Jund Qinnasrīn (Arabic: جُـنْـد قِـنَّـسْـرِيْـن‎, "military district of Qinnasrin", lit. 'Army Nest of Eagles') was one of five sub-provinces of Syria under the Umayyad and Abbasid Caliphates, organized soon after the Muslim conquest of Syria in the 7th century CE. Initially, its capital was Qinnasrin, but as the city declined in population and wealth, the capital was moved to Aleppo. By 985, the district's principal towns were Manbij, Iskandarun, Hamah, Shaizar, Ma'arrat al-Numan, Sumaisat, Jusiya, Wadi Butnan, Rafaniyya, Lajjun, Mar'ash, Qinnasrin, al-Tinat (possibly ancient Issus), Balis, and Suwaydiyyah.[1]

Syria (Bilad al-Sham) and its provinces under the Abbasid Caliphate in the 9th century


Originally a part of Jund Hims, the first Umayyad caliph Mu'awiya I established the Jund Qinnasrin when he defeated Hasan ibn Ali, and subsequently detached the people of that area from their allegiance to him. 9th century Muslim historian al-Biladhuri says, however, that it was Muawiya's successor Yazid I who founded the district after separating northern territories from Jund Hims. The newly established district was named after the ancient town of Qinnasrin which was located within its boundaries. Under the Umayyads, Jund Qinnasrin composed of three districts: Antioch, Aleppo, and Manbij.[1]

After caliph al-Mansur's conquests of southern Anatolia, Syria's northern frontiers were considerably extended and in 786, during the reign of the Harun al-Rashid, the now-overgrown Jund Qinnasrin was subdivided. The area toward the northern frontier, comprising the territories of Antioch and the lands east towards Aleppo were split from the district to form Jund al-'Awasim. For the remainder of the Abbasid period, Jund Qinnasrin consisted of the cities of Aleppo (the capital of the district), Qinnasrin and the lands around them, as well as the Sarmin territory.[1]

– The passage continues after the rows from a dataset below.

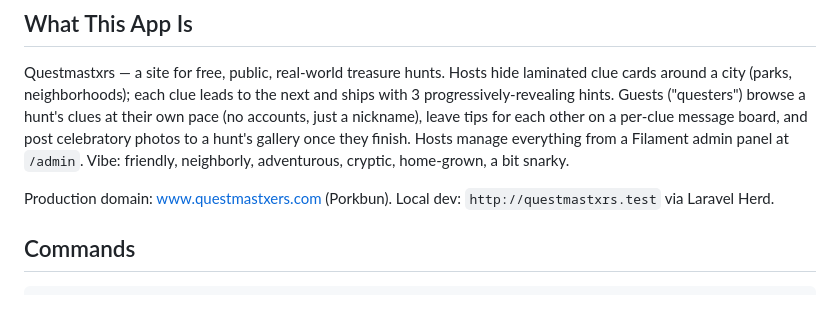
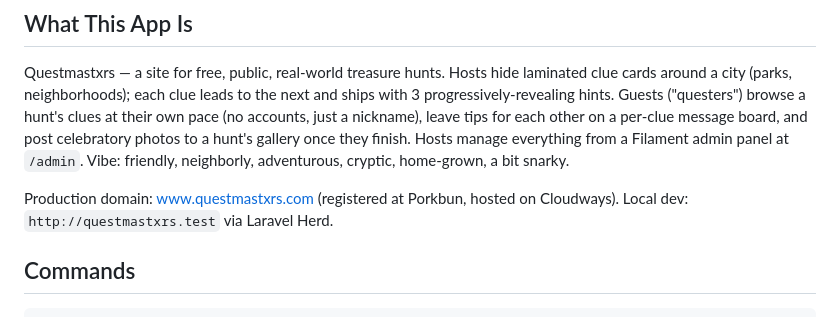
Before and after one commit to dylanglockler/QuestMastxrs, a Markdown page: CLAUDE.md, the part around the change. Drawn GitHub-style.

Commit message:
Fix production domain spelling in CLAUDE.md
Co-Authored-By: Claude Sonnet 5 <noreply@anthropic.com>

```diff
--- a/CLAUDE.md
+++ b/CLAUDE.md
@@ -6,7 +6,7 @@ This file provides guidance to Claude Code (claude.ai/code) when working with co
 
 Questmastxrs — a site for free, public, real-world treasure hunts. Hosts hide laminated clue cards around a city (parks, neighborhoods); each clue leads to the next and ships with 3 progressively-revealing hints. Guests ("questers") browse a hunt's clues at their own pace (no accounts, just a nickname), leave tips for each other on a per-clue message board, and post celebratory photos to a hunt's gallery once they finish. Hosts manage everything from a Filament admin panel at `/admin`. Vibe: friendly, neighborly, adventurous, cryptic, home-grown, a bit snarky.
 
-Production domain: www.questmastxers.com (Porkbun). Local dev: `http://questmastxrs.test` via Laravel Herd.
+Production domain: www.questmastxrs.com (registered at Porkbun, hosted on Cloudways). Local dev: `http://questmastxrs.test` via Laravel Herd.
 
 ## Commands
 
```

Umayyad periodEdit

See alsoEdit


  1. ^ a b c Ad-Dimashqi and Al-Muqaddasi quoted by Le Strange, G. (1890). Palestine Under the Moslems: A Description of Syria and the Holy Land from A.D. 650 to 1500. London: Committee of the Palestine Exploration Fund. pp. 25–39. OCLC 1004386.CS1 maint: uses authors parameter (link)
  2. ^ Crone 1980, p. 94.
  3. ^ Caskel 1966, p. 500.
  4. ^ Işıltan 1960, p. 105.
  5. ^ Crone 1980, p. 124.
  6. ^ Crone 1980, p. 125–126.
  7. ^ Crone 1980, p. 126.
  8. ^ Crone 1980, p. 127.
  9. ^ a b Crone 1980, p. 128.
  10. ^ Hillenbrand 1989, p. 136, note 684.
  11. ^ Crone 1980, p. 129.
  12. ^ Cobb 2001, p. 175.
  13. ^ Cobb 2001, p. 46.


Coordinates: 35°55′N 37°12′E / 35.92°N 37.20°E / 35.92; 37.20